[Records shown — start]

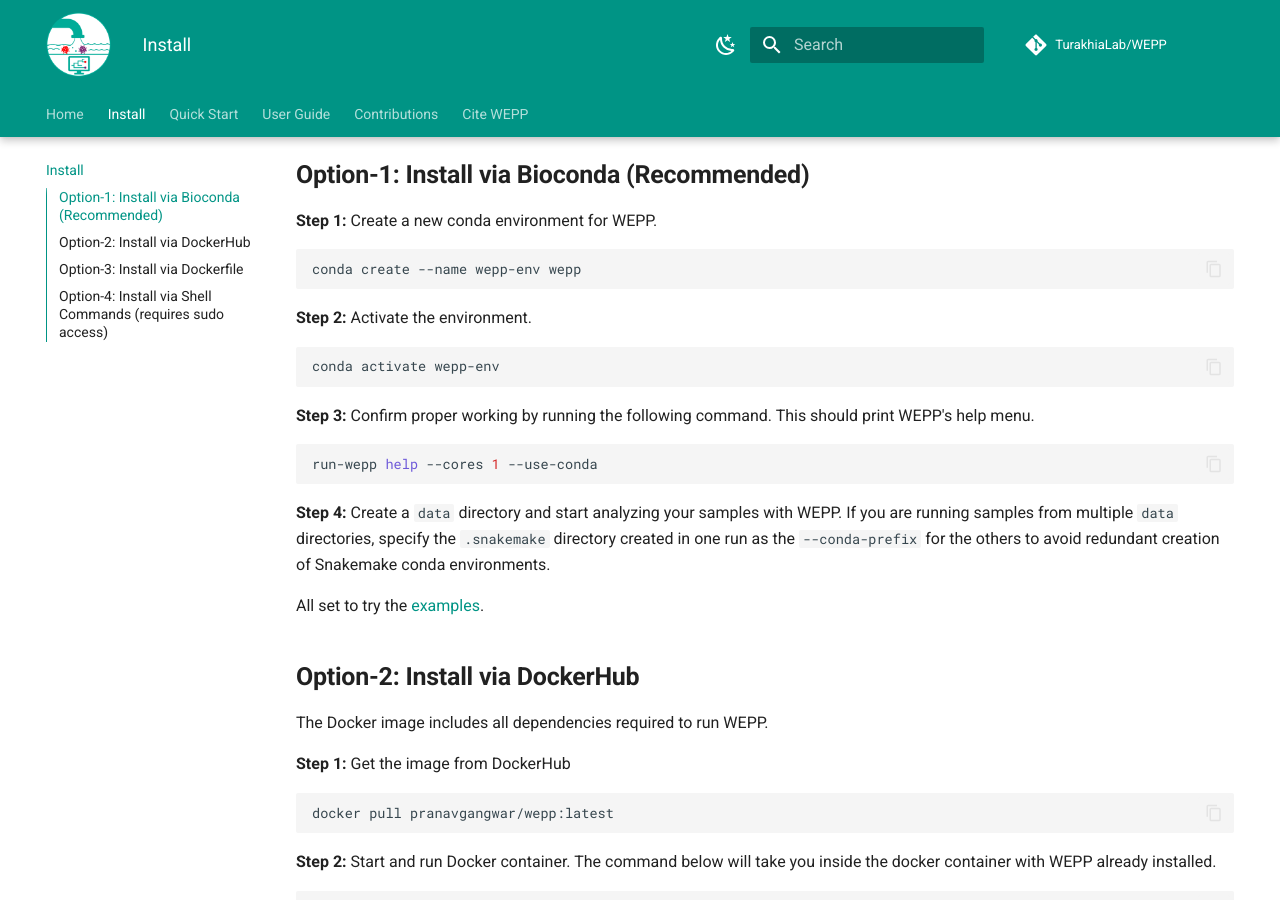
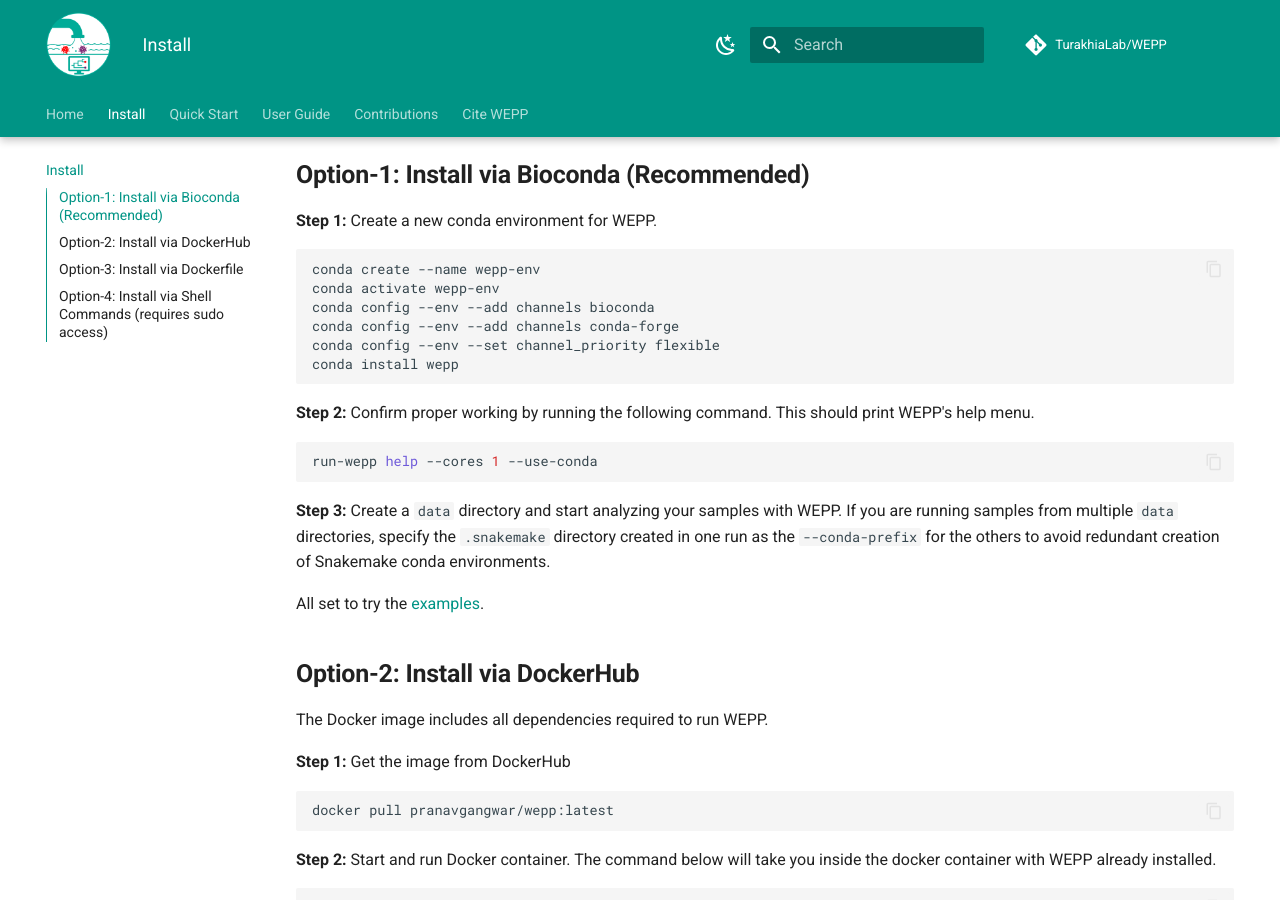
Before and after one commit to TurakhiaLab/WEPP, an MkDocs documentation site: the page built from docs/install.md, in a window 1280 px wide and 900 px high, scrolled down 320 px. Built offline with MkDocs 1.6.1 and Material for MkDocs 9.7.7, drawn with Linux system fonts in a browser that asks for light colours; comment, search, counter and statistics services are not loaded.

Commit message:
Adding instructions for updating channels to reduce conflicts

````diff
--- a/docs/install.md
+++ b/docs/install.md
@@ -8,17 +8,18 @@
 ## **Option-1: Install via Bioconda (Recommended)** <a name=conda></a>
 **Step 1:** Create a new conda environment for WEPP.
 ```bash
-conda create --name wepp-env wepp
+conda create --name wepp-env
+conda activate wepp-env
+conda config --env --add channels bioconda
+conda config --env --add channels conda-forge
+conda config --env --set channel_priority flexible
+conda install wepp
 ```
-**Step 2:** Activate the environment.
-```bash
-conda activate wepp-env
-```
-**Step 3:** Confirm proper working by running the following command. This should print WEPP's help menu.
+**Step 2:** Confirm proper working by running the following command. This should print WEPP's help menu.
 ```bash
 run-wepp help --cores 1 --use-conda
 ```
-**Step 4:** Create a `data` directory and start analyzing your samples with WEPP. If you are running samples from multiple `data` directories, specify the `.snakemake` directory created in one run as the `--conda-prefix` for the others to avoid redundant creation of Snakemake conda environments.
+**Step 3:** Create a `data` directory and start analyzing your samples with WEPP. If you are running samples from multiple `data` directories, specify the `.snakemake` directory created in one run as the `--conda-prefix` for the others to avoid redundant creation of Snakemake conda environments.
 
 All set to try the [examples](quickstart.md#example).
 
````
Also changed, not shown: README.md (+8 -7 lines).
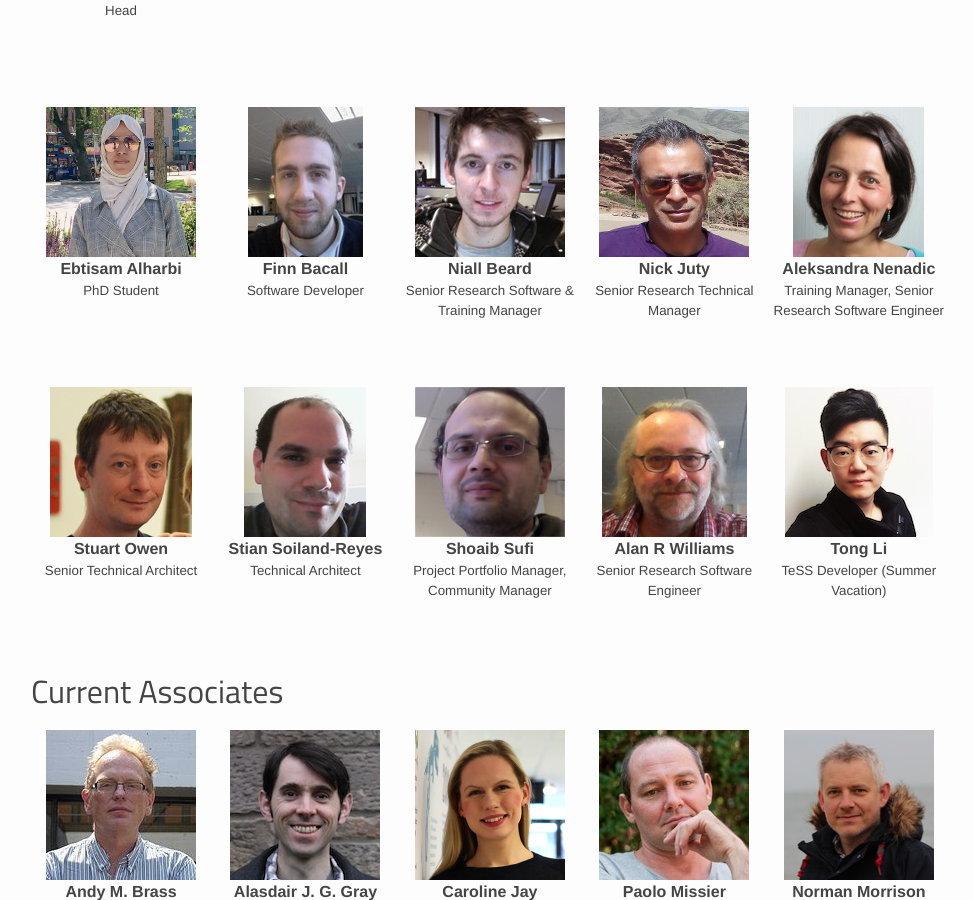
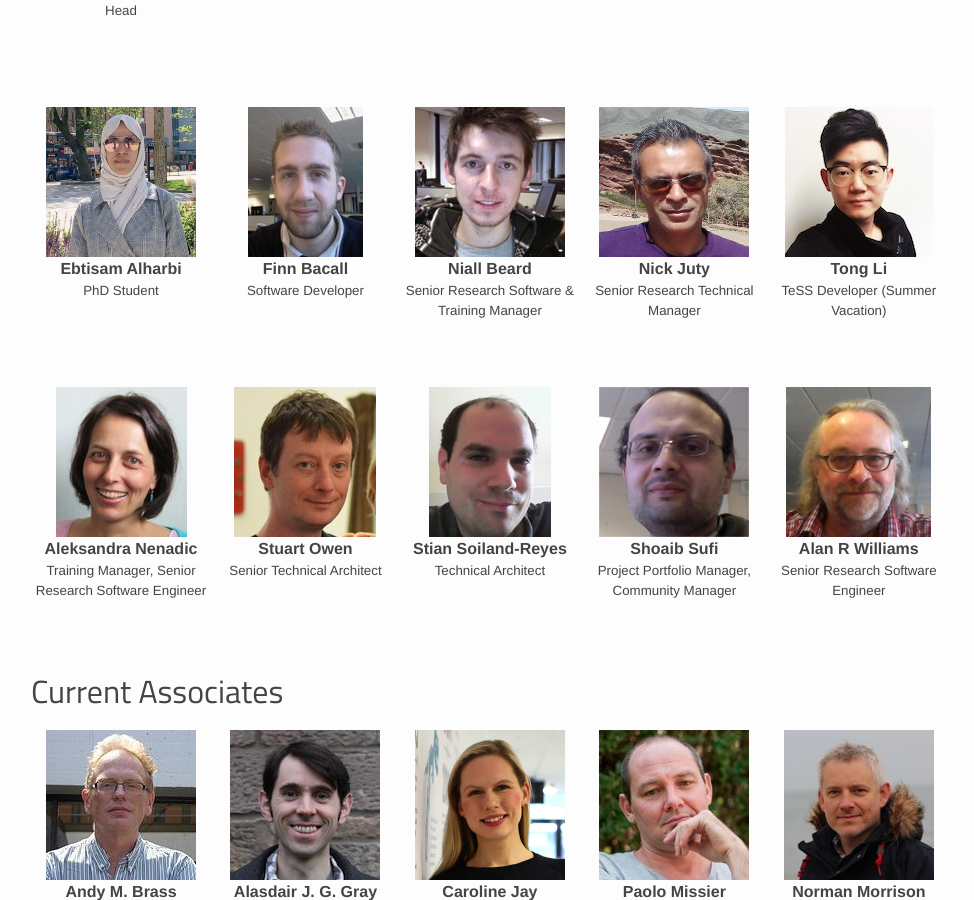
Before and after one commit to eScienceLab/eScienceLab.github.io, a Jekyll site: the page built from people.md, in a window 1280 px wide and 900 px high, scrolled down 424 px. Shown: the whole window, without its empty margins (69-1043 px from the left). Built offline with Jekyll 4.4.1, drawn with Linux system fonts in a browser that asks for light colours; comment, search, counter and statistics services are not loaded; some of the changed lines change nothing that is shown.

Commit message:
Alphabetized?

```diff
--- a/people.md
+++ b/people.md
@@ -26,6 +26,9 @@ staff:
   orcid: 0000-0002-2036-8350
   img: nick-juty-sm.jpg
   role: Senior Research Technical Manager
+- name: Tong Li
+  img: tong-li-sm.jpg
+  role: TeSS Developer (Summer Vacation)
 - name: Aleksandra Nenadic
   orcid: 0000-0002-2269-3894
   img: aleks-nenadic-sm.jpg
@@ -46,9 +49,6 @@ staff:
   orcid: 0000-0003-3156-2105
   img: alan-williams-sm.jpg
   role: Senior Research Software Engineer
-- name: Tong Li
-  img: tong-li-sm.jpg
-  role: TeSS Developer (Summer Vacation)
 
 phd:
 
```
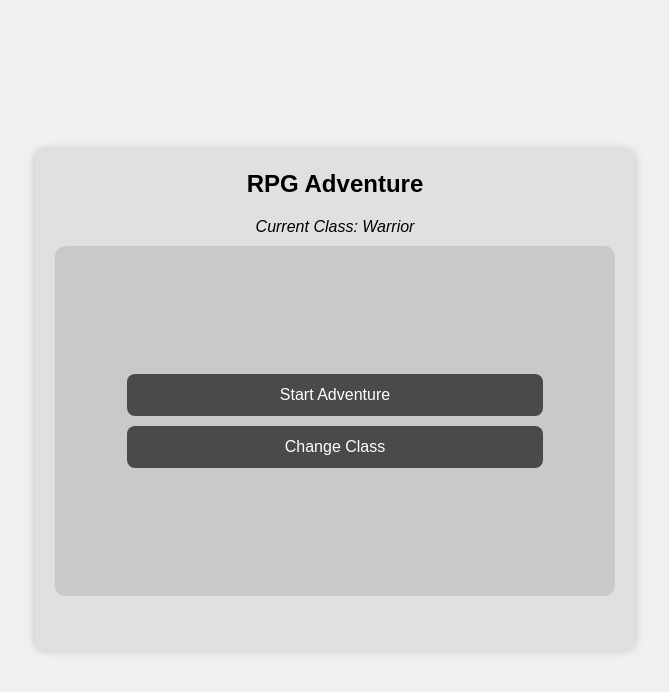
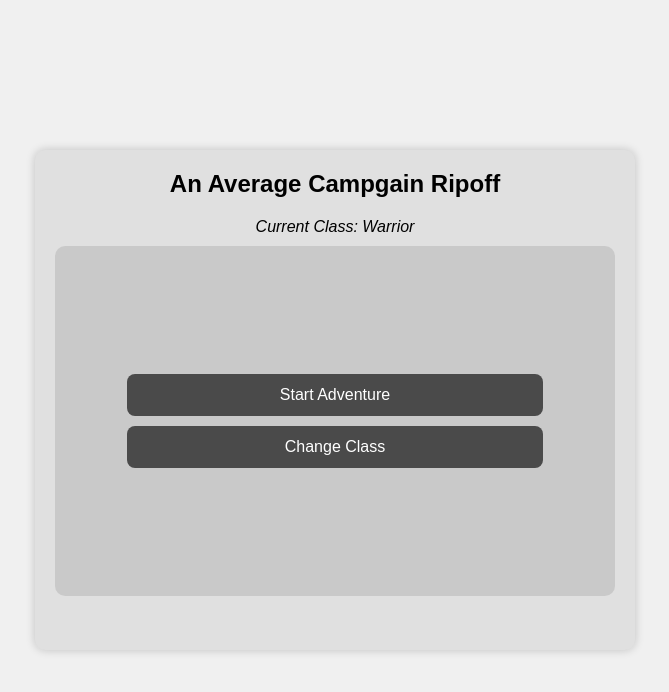
Before and after one commit to Zeroichi0040/An-Average-Campaign-Ripoff, a plain HTML site: page index.html in a window 1280 px wide. Shown: the whole page, without its empty margins (305-974 px from the left). Drawn offline with Linux system fonts and the light colour scheme.

Commit message:
some more corrections

```diff
--- a/index.html
+++ b/index.html
@@ -3,7 +3,7 @@
 <head>
     <meta charset="UTF-8">
     <meta name="viewport" content="width=device-width, initial-scale=1.0">
-    <title>RPG Adventure</title>
+    <title>An Average Campgain Ripoff</title>
     <style>
         * {
             margin: 0;
@@ -310,7 +310,7 @@
     </div>
 
     <div class="game-container">
-        <div class="title" id="title">RPG Adventure</div>
+        <div class="title" id="title">An Average Campgain Ripoff</div>
         <div class="current-class" id="current-class-display">Current Class: Warrior</div>
         <div class="darker-window" id="game-window">
         </div>
@@ -401,7 +401,7 @@
 
         function renderMainMenu() {
             gameState.currentMenu = 'main';
-            document.getElementById('title').textContent = 'RPG Adventure';
+            document.getElementById('title').textContent = 'An Average Campgain Ripoff';
             document.getElementById('current-class-display').textContent = `Current Class: ${gameState.playerClass}`;
             document.getElementById('info-panel').style.display = 'none';
 
```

[Records shown — finish]

What lines above contain the string "role"? Copy all of them.

■ **Response to the exercise**
   role: Senior Research Technical Manager
+  role: TeSS Developer (Summer Vacation)
   role: Senior Research Software Engineer
-  role: TeSS Developer (Summer Vacation)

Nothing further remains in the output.